RECORDS SHOWN:
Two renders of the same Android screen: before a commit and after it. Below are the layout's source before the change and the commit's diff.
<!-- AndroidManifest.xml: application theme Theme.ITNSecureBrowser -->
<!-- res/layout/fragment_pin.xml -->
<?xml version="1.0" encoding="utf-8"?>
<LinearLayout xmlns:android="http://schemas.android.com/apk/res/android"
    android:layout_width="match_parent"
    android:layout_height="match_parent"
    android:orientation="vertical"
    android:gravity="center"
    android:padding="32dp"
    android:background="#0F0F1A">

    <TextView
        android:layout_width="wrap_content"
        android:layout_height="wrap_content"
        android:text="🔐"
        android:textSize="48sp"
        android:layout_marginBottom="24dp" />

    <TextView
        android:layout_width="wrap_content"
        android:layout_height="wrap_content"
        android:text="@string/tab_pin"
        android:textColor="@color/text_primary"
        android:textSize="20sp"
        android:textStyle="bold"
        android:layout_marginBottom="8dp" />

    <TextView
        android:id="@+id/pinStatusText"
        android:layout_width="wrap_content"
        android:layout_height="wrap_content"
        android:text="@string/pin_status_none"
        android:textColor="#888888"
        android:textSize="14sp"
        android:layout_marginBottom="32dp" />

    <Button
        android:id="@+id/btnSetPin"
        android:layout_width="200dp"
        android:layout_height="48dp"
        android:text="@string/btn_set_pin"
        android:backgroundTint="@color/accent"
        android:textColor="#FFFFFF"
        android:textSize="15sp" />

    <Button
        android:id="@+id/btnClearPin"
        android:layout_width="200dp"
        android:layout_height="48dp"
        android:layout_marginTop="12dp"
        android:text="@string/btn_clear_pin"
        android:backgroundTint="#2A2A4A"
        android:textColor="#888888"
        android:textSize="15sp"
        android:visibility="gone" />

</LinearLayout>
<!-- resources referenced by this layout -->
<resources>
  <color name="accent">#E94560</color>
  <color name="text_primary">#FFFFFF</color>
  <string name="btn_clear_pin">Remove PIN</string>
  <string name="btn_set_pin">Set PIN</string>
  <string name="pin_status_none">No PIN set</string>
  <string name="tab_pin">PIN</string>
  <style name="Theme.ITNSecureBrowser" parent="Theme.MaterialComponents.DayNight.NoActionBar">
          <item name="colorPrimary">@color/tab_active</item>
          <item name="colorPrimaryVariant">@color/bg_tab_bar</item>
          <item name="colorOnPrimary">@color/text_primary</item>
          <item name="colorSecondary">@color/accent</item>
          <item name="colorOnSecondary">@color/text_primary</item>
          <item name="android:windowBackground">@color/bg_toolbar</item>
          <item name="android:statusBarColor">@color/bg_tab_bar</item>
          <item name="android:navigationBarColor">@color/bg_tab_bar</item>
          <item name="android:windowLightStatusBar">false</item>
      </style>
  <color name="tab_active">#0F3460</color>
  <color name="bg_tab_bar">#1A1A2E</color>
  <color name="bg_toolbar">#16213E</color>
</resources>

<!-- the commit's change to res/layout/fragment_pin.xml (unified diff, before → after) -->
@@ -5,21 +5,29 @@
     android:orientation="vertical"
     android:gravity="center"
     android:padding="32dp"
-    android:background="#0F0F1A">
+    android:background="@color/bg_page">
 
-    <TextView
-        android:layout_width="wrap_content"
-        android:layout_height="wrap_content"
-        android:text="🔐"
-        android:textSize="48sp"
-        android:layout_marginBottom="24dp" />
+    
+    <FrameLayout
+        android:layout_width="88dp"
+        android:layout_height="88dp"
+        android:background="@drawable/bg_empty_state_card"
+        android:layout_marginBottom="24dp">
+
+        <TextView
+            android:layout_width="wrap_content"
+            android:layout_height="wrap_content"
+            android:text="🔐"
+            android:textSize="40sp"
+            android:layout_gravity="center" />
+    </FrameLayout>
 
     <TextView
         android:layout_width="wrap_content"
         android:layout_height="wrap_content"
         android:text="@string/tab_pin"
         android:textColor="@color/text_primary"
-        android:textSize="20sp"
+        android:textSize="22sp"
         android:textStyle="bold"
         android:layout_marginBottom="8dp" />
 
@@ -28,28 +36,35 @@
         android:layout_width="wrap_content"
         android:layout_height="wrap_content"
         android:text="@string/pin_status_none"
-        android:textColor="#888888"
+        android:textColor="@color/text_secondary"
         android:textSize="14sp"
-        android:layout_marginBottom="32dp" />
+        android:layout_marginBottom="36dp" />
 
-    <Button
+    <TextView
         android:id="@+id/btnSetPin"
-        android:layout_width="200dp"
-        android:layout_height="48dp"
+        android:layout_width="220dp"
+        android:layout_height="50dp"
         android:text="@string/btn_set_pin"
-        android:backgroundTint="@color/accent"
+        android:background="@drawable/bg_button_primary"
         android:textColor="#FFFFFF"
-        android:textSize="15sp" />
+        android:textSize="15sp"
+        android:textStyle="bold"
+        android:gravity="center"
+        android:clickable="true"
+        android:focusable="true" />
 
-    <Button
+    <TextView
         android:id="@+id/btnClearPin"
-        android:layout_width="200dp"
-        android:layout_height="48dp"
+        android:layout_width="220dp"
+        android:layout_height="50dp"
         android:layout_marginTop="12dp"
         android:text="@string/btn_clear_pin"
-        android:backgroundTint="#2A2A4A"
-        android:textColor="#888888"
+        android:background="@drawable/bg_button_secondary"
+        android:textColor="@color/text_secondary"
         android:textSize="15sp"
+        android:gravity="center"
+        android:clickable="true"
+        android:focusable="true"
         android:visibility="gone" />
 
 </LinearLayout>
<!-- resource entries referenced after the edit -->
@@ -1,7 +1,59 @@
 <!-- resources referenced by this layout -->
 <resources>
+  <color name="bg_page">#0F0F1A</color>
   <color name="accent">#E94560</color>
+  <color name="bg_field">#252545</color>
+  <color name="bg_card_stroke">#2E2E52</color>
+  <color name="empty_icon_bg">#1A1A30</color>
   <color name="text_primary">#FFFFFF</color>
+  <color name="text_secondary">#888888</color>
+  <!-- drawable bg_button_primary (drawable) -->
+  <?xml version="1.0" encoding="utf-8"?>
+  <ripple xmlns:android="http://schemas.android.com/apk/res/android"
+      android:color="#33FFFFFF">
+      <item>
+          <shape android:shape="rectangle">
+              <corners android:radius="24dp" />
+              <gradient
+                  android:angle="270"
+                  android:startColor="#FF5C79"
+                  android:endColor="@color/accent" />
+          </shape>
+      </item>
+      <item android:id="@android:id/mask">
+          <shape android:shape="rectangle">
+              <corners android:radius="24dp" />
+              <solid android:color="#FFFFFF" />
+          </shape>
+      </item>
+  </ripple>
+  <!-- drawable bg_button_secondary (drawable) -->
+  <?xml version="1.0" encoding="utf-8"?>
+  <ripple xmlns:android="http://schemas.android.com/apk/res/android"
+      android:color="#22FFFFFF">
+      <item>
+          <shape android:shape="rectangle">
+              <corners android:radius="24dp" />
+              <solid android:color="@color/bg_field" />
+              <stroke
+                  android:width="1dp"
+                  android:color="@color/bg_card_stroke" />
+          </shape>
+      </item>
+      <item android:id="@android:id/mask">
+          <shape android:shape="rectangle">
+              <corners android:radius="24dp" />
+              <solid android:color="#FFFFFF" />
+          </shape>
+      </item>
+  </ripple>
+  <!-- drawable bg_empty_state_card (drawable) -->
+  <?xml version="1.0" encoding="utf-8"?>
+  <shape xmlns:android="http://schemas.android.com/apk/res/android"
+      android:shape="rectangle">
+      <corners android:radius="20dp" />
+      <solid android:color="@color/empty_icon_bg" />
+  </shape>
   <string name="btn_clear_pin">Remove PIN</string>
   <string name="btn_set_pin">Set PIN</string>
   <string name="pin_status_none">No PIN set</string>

EXERCISE INSTRUCTIONS:
Copy the entries exactly, leaving no line out.

SOLUTION TO THE PROBLEM:
Two renders of the same Android screen: before a commit and after it. Below are the layout's source before the change and the commit's diff.
<!-- AndroidManifest.xml: application theme Theme.ITNSecureBrowser -->
<!-- res/layout/fragment_pin.xml -->
<?xml version="1.0" encoding="utf-8"?>
<LinearLayout xmlns:android="http://schemas.android.com/apk/res/android"
    android:layout_width="match_parent"
    android:layout_height="match_parent"
    android:orientation="vertical"
    android:gravity="center"
    android:padding="32dp"
    android:background="#0F0F1A">

    <TextView
        android:layout_width="wrap_content"
        android:layout_height="wrap_content"
        android:text="🔐"
        android:textSize="48sp"
        android:layout_marginBottom="24dp" />

    <TextView
        android:layout_width="wrap_content"
        android:layout_height="wrap_content"
        android:text="@string/tab_pin"
        android:textColor="@color/text_primary"
        android:textSize="20sp"
        android:textStyle="bold"
        android:layout_marginBottom="8dp" />

    <TextView
        android:id="@+id/pinStatusText"
        android:layout_width="wrap_content"
        android:layout_height="wrap_content"
        android:text="@string/pin_status_none"
        android:textColor="#888888"
        android:textSize="14sp"
        android:layout_marginBottom="32dp" />

    <Button
        android:id="@+id/btnSetPin"
        android:layout_width="200dp"
        android:layout_height="48dp"
        android:text="@string/btn_set_pin"
        android:backgroundTint="@color/accent"
        android:textColor="#FFFFFF"
        android:textSize="15sp" />

    <Button
        android:id="@+id/btnClearPin"
        android:layout_width="200dp"
        android:layout_height="48dp"
        android:layout_marginTop="12dp"
        android:text="@string/btn_clear_pin"
        android:backgroundTint="#2A2A4A"
        android:textColor="#888888"
        android:textSize="15sp"
        android:visibility="gone" />

</LinearLayout>
<!-- resources referenced by this layout -->
<resources>
  <color name="accent">#E94560</color>
  <color name="text_primary">#FFFFFF</color>
  <string name="btn_clear_pin">Remove PIN</string>
  <string name="btn_set_pin">Set PIN</string>
  <string name="pin_status_none">No PIN set</string>
  <string name="tab_pin">PIN</string>
  <style name="Theme.ITNSecureBrowser" parent="Theme.MaterialComponents.DayNight.NoActionBar">
          <item name="colorPrimary">@color/tab_active</item>
          <item name="colorPrimaryVariant">@color/bg_tab_bar</item>
          <item name="colorOnPrimary">@color/text_primary</item>
          <item name="colorSecondary">@color/accent</item>
          <item name="colorOnSecondary">@color/text_primary</item>
          <item name="android:windowBackground">@color/bg_toolbar</item>
          <item name="android:statusBarColor">@color/bg_tab_bar</item>
          <item name="android:navigationBarColor">@color/bg_tab_bar</item>
          <item name="android:windowLightStatusBar">false</item>
      </style>
  <color name="tab_active">#0F3460</color>
  <color name="bg_tab_bar">#1A1A2E</color>
  <color name="bg_toolbar">#16213E</color>
</resources>

<!-- the commit's change to res/layout/fragment_pin.xml (unified diff, before → after) -->
@@ -5,21 +5,29 @@
     android:orientation="vertical"
     android:gravity="center"
     android:padding="32dp"
-    android:background="#0F0F1A">
+    android:background="@color/bg_page">
 
-    <TextView
-        android:layout_width="wrap_content"
-        android:layout_height="wrap_content"
-        android:text="🔐"
-        android:textSize="48sp"
-        android:layout_marginBottom="24dp" />
+    
+    <FrameLayout
+        android:layout_width="88dp"
+        android:layout_height="88dp"
+        android:background="@drawable/bg_empty_state_card"
+        android:layout_marginBottom="24dp">
+
+        <TextView
+            android:layout_width="wrap_content"
+            android:layout_height="wrap_content"
+            android:text="🔐"
+            android:textSize="40sp"
+            android:layout_gravity="center" />
+    </FrameLayout>
 
     <TextView
         android:layout_width="wrap_content"
         android:layout_height="wrap_content"
         android:text="@string/tab_pin"
         android:textColor="@color/text_primary"
-        android:textSize="20sp"
+        android:textSize="22sp"
         android:textStyle="bold"
         android:layout_marginBottom="8dp" />
 
@@ -28,28 +36,35 @@
         android:layout_width="wrap_content"
         android:layout_height="wrap_content"
         android:text="@string/pin_status_none"
-        android:textColor="#888888"
+        android:textColor="@color/text_secondary"
         android:textSize="14sp"
-        android:layout_marginBottom="32dp" />
+        android:layout_marginBottom="36dp" />
 
-    <Button
+    <TextView
         android:id="@+id/btnSetPin"
-        android:layout_width="200dp"
-        android:layout_height="48dp"
+        android:layout_width="220dp"
+        android:layout_height="50dp"
         android:text="@string/btn_set_pin"
-        android:backgroundTint="@color/accent"
+        android:background="@drawable/bg_button_primary"
         android:textColor="#FFFFFF"
-        android:textSize="15sp" />
+        android:textSize="15sp"
+        android:textStyle="bold"
+        android:gravity="center"
+        android:clickable="true"
+        android:focusable="true" />
 
-    <Button
+    <TextView
         android:id="@+id/btnClearPin"
-        android:layout_width="200dp"
-        android:layout_height="48dp"
+        android:layout_width="220dp"
+        android:layout_height="50dp"
         android:layout_marginTop="12dp"
         android:text="@string/btn_clear_pin"
-        android:backgroundTint="#2A2A4A"
-        android:textColor="#888888"
+        android:background="@drawable/bg_button_secondary"
+        android:textColor="@color/text_secondary"
         android:textSize="15sp"
+        android:gravity="center"
+        android:clickable="true"
+        android:focusable="true"
         android:visibility="gone" />
 
 </LinearLayout>
<!-- resource entries referenced after the edit -->
@@ -1,7 +1,59 @@
 <!-- resources referenced by this layout -->
 <resources>
+  <color name="bg_page">#0F0F1A</color>
   <color name="accent">#E94560</color>
+  <color name="bg_field">#252545</color>
+  <color name="bg_card_stroke">#2E2E52</color>
+  <color name="empty_icon_bg">#1A1A30</color>
   <color name="text_primary">#FFFFFF</color>
+  <color name="text_secondary">#888888</color>
+  <!-- drawable bg_button_primary (drawable) -->
+  <?xml version="1.0" encoding="utf-8"?>
+  <ripple xmlns:android="http://schemas.android.com/apk/res/android"
+      android:color="#33FFFFFF">
+      <item>
+          <shape android:shape="rectangle">
+              <corners android:radius="24dp" />
+              <gradient
+                  android:angle="270"
+                  android:startColor="#FF5C79"
+                  android:endColor="@color/accent" />
+          </shape>
+      </item>
+      <item android:id="@android:id/mask">
+          <shape android:shape="rectangle">
+              <corners android:radius="24dp" />
+              <solid android:color="#FFFFFF" />
+          </shape>
+      </item>
+  </ripple>
+  <!-- drawable bg_button_secondary (drawable) -->
+  <?xml version="1.0" encoding="utf-8"?>
+  <ripple xmlns:android="http://schemas.android.com/apk/res/android"
+      android:color="#22FFFFFF">
+      <item>
+          <shape android:shape="rectangle">
+              <corners android:radius="24dp" />
+              <solid android:color="@color/bg_field" />
+              <stroke
+                  android:width="1dp"
+                  android:color="@color/bg_card_stroke" />
+          </shape>
+      </item>
+      <item android:id="@android:id/mask">
+          <shape android:shape="rectangle">
+              <corners android:radius="24dp" />
+              <solid android:color="#FFFFFF" />
+          </shape>
+      </item>
+  </ripple>
+  <!-- drawable bg_empty_state_card (drawable) -->
+  <?xml version="1.0" encoding="utf-8"?>
+  <shape xmlns:android="http://schemas.android.com/apk/res/android"
+      android:shape="rectangle">
+      <corners android:radius="20dp" />
+      <solid android:color="@color/empty_icon_bg" />
+  </shape>
   <string name="btn_clear_pin">Remove PIN</string>
   <string name="btn_set_pin">Set PIN</string>
   <string name="pin_status_none">No PIN set</string>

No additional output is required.